Collection entries:

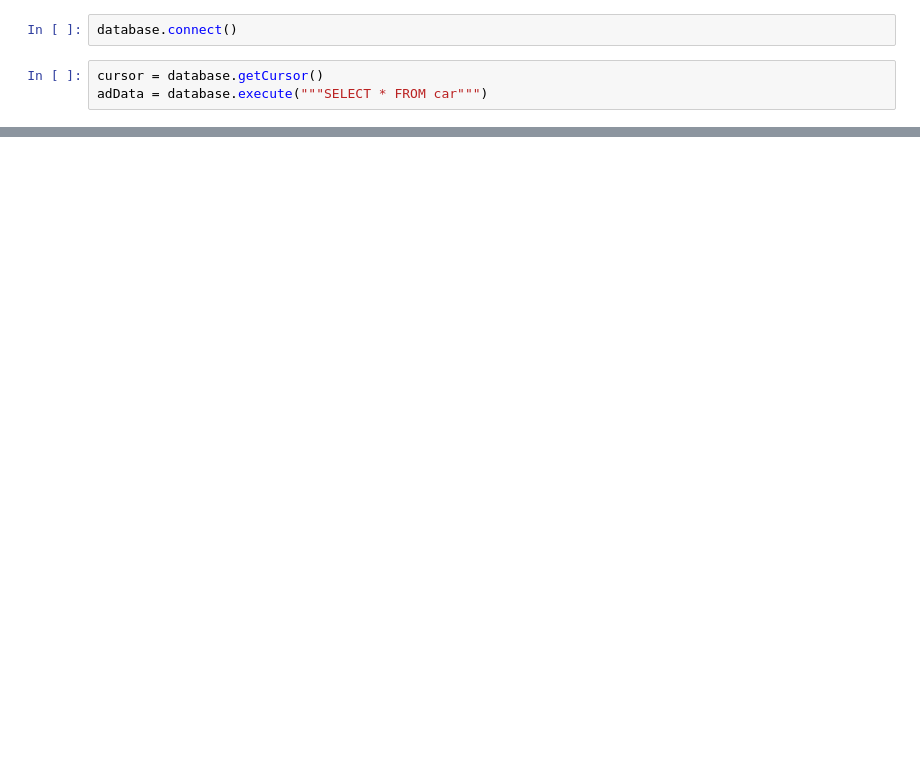
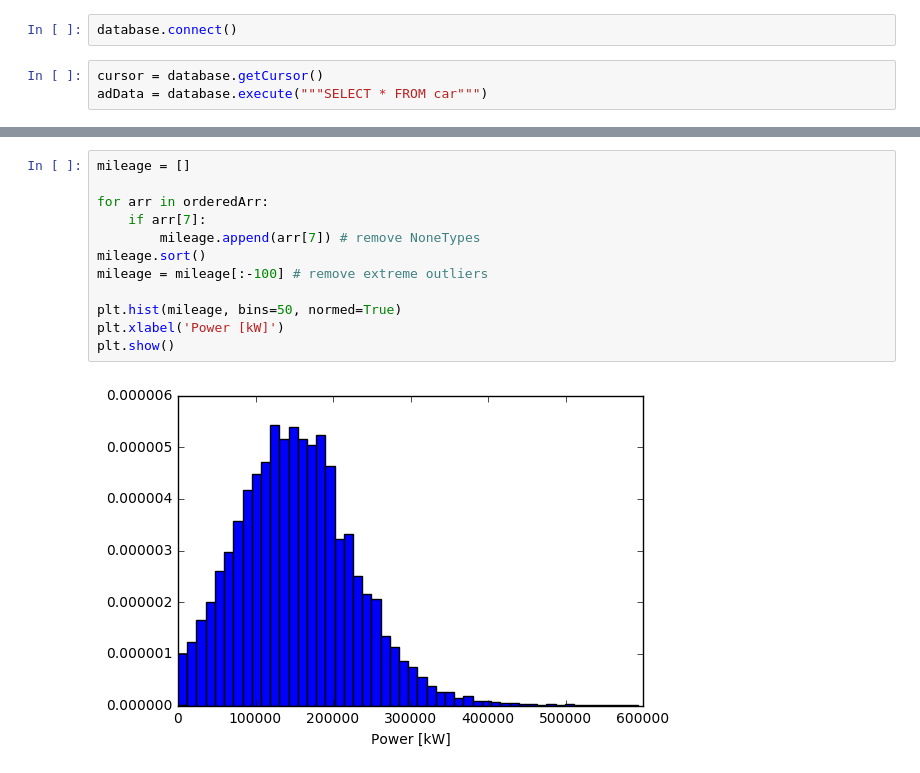
Before and after one commit to FZun/UsedCarStats, a Jupyter notebook: usedCar_Analysis.ipynb, the cells around one changed output, grey strips where cells are left out. Drawn from its saved outputs; the diff is of its cells as text; blank space fills up the shorter version.

```diff
--- a/usedCar_Analysis.ipynb
+++ b/usedCar_Analysis.ipynb
@@ -198,0 +326,14 @@ plt.show()
+# %%
+mileage = []
+
+for arr in orderedArr:
+    if arr[7]:
+        mileage.append(arr[7]) # remove NoneTypes
+mileage.sort()
+mileage = mileage[:-100] # remove extreme outliers
+
+plt.hist(mileage, bins=50, normed=True)
+plt.xlabel('Power [kW]')
+plt.show()
+# %% [output]
+[figure, added]
```
Also changed, not shown: parts of 45 cells of this notebook, 1 other file.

## Task directions
Go through the entries above and copy out every line that includes the word "output".

## Completed exercise
Before and after one commit to FZun/UsedCarStats, a Jupyter notebook: usedCar_Analysis.ipynb, the cells around one changed output, grey strips where cells are left out. Drawn from its saved outputs; the diff is of its cells as text; blank space fills up the shorter version.
+# %% [output]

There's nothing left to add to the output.